Little Bird Child Care, Pembroke
Little Bird Child Care, in Pembroke, opened in August 2020 with support from the Child Care Business Lab. Owner Tabitha Bennett, one of the most experienced participants in the program, ran a family-based childcare in California when her children were young. When her now-adult daughter had difficulty finding appropriate care for her own child, Tabitha decided to return to the profession, but Maine regulations and processes were new to her.
“Taking care of the kids is the easy part, right?” Tabitha said. “Managing the business and getting all the ducks in the row – CEI had that all laid out in a step by step fashion, which was really helpful. Because of CEI, I am now a member of the Family Childcare Association of Maine and the National Association for Family Child Care. The training I have been able to access helped me get a really good handle on tracking income and expenses, even better than last time, which was 15 years ago.”
Little Bird Child Care filled eleven of the twelve child care spots in its first week and has a growing waitlist. Tabitha is hoping to add an additional employee by summer 2021 to double the number of spots she can provide.
Rayitos de Sol, Milbridge

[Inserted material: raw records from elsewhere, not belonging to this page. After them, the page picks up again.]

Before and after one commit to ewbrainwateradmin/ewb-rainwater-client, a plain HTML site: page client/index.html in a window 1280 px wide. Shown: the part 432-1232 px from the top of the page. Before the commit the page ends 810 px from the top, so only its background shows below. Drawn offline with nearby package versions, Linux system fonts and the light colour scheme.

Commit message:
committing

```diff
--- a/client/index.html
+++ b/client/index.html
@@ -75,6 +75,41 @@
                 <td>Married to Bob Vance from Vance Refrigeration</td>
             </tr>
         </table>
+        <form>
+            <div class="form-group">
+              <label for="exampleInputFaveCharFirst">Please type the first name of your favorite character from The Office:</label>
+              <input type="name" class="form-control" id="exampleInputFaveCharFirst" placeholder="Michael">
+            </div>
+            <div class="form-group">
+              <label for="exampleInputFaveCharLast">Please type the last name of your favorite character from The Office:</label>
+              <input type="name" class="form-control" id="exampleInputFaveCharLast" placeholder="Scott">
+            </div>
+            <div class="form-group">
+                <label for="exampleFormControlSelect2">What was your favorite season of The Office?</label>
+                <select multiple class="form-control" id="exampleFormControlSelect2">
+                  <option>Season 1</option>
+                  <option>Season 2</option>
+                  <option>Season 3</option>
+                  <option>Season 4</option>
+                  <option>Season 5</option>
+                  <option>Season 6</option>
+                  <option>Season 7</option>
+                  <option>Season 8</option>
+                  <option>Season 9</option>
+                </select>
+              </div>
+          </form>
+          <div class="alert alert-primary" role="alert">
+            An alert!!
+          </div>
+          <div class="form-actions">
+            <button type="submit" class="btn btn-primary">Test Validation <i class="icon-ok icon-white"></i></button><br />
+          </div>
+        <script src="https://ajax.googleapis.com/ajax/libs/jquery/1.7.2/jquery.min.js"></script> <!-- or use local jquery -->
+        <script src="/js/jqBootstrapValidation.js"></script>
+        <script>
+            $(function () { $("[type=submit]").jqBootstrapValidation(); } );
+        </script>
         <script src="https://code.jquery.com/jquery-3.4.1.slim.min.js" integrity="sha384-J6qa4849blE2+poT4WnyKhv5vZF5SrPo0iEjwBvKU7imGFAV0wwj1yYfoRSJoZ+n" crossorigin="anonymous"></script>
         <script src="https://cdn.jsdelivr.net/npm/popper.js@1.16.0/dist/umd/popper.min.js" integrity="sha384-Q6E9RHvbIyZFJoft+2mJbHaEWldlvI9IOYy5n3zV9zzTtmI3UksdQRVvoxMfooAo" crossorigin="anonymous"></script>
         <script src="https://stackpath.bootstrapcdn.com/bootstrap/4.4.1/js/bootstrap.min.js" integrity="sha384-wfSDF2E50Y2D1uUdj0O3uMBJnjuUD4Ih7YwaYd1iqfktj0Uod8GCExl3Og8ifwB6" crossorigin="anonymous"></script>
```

This month, Child Care Business Lab graduate Juana Rodriguez Vasquez will open Rayitos de Sol in Milbridge. Rayitos de Sol is affiliated with Mano en Mano, a nonprofit organization that helps Downeast Maine farmworkers and immigrants thrive by providing education, housing and other essential services. The Rayitos de Sol program is bilingual (English/Spanish) and accommodates the shifting schedules of seasonal agricultural workers. The child care program opened with 12 slots (80% were filled a month before opening) and Mano en Mano is already planning to expand and build a new center.
To assist with the attraction and retention of employees in an occupation that is categorized for low pay and high turnover, CEI instructs Child Care Business Lab participants on the importance of providing employees a living wage, basic benefits and a fair and engaging workplace. Rayitos de Sol pays a living wage significantly higher than minimum wage; training, health insurance, a 401(k) and a generous vacation package are included.
Lewiston Child Care Co-op
Azenaide Pedro joined the pilot cohort of the Child Care Business Lab to learn how to help five women, who immigrated to Lewiston from Angola, start a cooperative child care in Lewiston. The Cooperative Development Institute (CDI) and Maine Roads to Quality (a professional development network for the field of early childhood education), along with the state licensors, are partnering to make the co-op a reality, with plans to open in May 2021. CEI recently hired Azenaide as a full-time program development specialist focused on growing additional child care options in Lewiston.
Coastal Enterprises, Inc. (CEI) helps to grow good jobs, environmentally sustainable enterprises, and shared prosperity in Maine and in rural regions across the country by integrating financing, business and industry expertise, and policy solutions. For more information, visit www.ceimaine.org.
 Child Care in State Economies: 2019 Update (Washington, D.C.: Region Track, commissioned by the Committee for Economic Development of The Conference Board, 2019)
 U.S. Census Bureau, Household Pulse Survey, November 11-23, 2020